▶ _Problem to work on_
In how many lines of the listing below does "experiencing" appear? Reply with the number only.

++++++++++++++++++++

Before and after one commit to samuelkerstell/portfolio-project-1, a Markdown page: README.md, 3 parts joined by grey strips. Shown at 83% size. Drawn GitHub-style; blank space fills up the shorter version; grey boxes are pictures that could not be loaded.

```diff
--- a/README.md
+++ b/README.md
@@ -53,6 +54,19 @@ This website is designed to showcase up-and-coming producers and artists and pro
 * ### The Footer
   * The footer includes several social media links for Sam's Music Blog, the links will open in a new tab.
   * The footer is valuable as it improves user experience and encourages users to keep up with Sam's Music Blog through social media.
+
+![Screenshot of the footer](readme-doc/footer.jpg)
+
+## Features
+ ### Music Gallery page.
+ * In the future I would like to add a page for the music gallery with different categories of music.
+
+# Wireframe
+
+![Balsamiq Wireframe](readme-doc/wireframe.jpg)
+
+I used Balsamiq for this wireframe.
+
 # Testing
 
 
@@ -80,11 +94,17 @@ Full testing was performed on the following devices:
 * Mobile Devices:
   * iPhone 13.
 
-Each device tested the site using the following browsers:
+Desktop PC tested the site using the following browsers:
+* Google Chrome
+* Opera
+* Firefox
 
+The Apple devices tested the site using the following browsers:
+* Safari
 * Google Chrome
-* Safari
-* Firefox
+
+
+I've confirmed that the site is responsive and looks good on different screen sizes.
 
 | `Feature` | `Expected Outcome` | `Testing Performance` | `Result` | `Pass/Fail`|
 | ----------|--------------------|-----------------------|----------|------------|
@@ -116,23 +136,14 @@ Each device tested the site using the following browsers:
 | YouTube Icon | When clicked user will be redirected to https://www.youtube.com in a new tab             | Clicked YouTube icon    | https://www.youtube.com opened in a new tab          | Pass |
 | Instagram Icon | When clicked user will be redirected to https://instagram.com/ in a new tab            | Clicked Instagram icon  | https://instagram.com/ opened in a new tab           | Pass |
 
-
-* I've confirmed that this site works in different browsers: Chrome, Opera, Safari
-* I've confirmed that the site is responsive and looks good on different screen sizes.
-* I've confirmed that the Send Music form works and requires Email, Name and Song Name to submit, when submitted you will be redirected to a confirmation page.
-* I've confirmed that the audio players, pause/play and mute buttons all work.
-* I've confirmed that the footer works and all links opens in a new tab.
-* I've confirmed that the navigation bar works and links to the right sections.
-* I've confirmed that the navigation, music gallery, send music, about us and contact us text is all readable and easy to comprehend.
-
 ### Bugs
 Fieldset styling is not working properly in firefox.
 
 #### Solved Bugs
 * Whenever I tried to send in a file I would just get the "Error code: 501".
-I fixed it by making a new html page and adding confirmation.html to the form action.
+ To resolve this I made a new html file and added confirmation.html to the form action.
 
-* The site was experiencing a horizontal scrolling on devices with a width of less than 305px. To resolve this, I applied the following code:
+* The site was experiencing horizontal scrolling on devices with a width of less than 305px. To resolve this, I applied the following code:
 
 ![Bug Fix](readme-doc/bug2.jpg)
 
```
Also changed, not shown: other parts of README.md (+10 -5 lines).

++++++++++++++++++++

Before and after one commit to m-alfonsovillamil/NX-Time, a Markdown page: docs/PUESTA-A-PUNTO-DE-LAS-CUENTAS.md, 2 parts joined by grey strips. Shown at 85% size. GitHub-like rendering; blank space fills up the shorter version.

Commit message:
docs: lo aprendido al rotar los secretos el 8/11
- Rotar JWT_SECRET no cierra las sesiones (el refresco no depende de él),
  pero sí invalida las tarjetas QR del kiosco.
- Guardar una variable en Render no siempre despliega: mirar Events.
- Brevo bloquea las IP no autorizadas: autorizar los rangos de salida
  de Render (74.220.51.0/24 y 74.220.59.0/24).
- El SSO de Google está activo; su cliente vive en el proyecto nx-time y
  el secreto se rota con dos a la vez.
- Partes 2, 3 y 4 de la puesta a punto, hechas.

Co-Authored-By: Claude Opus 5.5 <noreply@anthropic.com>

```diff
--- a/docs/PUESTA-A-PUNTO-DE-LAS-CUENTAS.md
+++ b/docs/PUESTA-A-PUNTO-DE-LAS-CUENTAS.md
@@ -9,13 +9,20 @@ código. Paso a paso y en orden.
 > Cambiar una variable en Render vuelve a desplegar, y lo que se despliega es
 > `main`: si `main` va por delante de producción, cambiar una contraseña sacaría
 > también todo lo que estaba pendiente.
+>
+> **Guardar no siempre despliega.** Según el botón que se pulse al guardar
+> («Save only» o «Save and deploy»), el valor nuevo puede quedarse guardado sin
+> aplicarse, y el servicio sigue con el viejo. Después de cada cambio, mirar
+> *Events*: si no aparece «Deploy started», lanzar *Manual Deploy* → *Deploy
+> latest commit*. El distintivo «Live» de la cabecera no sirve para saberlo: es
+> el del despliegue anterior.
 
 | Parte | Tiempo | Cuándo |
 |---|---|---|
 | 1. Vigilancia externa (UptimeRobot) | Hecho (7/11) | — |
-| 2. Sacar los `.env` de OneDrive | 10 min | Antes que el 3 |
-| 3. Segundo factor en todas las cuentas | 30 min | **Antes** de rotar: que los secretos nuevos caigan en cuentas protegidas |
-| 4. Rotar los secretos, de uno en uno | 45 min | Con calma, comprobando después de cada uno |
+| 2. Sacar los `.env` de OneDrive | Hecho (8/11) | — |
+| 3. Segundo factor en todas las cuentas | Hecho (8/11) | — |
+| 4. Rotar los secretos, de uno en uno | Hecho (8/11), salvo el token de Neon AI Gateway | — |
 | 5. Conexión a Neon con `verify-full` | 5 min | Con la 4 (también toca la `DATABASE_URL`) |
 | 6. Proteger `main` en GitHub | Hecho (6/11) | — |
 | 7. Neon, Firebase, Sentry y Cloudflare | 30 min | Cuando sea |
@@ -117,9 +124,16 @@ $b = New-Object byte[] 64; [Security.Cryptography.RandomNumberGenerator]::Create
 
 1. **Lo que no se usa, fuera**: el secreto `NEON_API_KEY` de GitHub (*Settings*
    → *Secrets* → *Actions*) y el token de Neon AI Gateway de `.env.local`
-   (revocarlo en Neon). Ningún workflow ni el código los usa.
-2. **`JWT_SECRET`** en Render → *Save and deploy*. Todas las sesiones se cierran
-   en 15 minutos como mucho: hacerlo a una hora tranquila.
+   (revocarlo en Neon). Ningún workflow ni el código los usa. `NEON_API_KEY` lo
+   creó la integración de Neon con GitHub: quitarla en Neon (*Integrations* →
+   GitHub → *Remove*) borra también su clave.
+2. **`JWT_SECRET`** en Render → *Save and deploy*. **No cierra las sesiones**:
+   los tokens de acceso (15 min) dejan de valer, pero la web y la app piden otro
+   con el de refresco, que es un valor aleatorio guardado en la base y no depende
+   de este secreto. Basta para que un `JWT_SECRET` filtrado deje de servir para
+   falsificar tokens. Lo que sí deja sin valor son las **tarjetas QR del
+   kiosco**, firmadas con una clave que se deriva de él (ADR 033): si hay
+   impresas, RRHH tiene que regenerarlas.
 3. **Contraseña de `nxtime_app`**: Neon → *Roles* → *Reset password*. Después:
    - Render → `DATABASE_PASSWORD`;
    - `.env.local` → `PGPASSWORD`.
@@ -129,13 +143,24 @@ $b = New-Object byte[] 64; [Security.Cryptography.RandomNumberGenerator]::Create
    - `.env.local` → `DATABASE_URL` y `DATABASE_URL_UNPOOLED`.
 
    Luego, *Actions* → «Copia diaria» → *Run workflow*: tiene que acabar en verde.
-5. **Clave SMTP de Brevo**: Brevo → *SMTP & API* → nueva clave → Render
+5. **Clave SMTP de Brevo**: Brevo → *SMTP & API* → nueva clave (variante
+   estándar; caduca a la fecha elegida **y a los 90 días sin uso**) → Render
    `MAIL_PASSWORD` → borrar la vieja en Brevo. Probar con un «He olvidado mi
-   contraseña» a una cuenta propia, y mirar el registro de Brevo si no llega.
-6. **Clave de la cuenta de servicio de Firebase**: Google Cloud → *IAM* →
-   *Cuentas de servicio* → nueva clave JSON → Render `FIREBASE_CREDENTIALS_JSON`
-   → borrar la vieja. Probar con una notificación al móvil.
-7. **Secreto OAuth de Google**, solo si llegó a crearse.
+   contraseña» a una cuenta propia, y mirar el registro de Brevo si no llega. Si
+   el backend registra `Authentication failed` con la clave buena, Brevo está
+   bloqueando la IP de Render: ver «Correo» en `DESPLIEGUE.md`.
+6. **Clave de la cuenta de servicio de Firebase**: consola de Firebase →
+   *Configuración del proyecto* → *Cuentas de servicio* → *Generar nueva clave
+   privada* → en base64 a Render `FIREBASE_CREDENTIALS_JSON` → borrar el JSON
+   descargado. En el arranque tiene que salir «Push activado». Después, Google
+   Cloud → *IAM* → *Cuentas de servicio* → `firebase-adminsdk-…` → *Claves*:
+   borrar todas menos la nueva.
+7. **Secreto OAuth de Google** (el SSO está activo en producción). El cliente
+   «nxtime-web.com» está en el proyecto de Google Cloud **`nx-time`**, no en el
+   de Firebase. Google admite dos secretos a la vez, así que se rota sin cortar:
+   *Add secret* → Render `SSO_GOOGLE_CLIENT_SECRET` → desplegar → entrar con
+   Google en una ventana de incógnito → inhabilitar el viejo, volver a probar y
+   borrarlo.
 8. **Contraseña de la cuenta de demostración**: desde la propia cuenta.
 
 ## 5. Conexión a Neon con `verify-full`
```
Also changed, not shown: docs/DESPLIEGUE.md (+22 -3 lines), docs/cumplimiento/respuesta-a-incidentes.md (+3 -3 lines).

++++++++++++++++++++

▶ _Expected answer_
2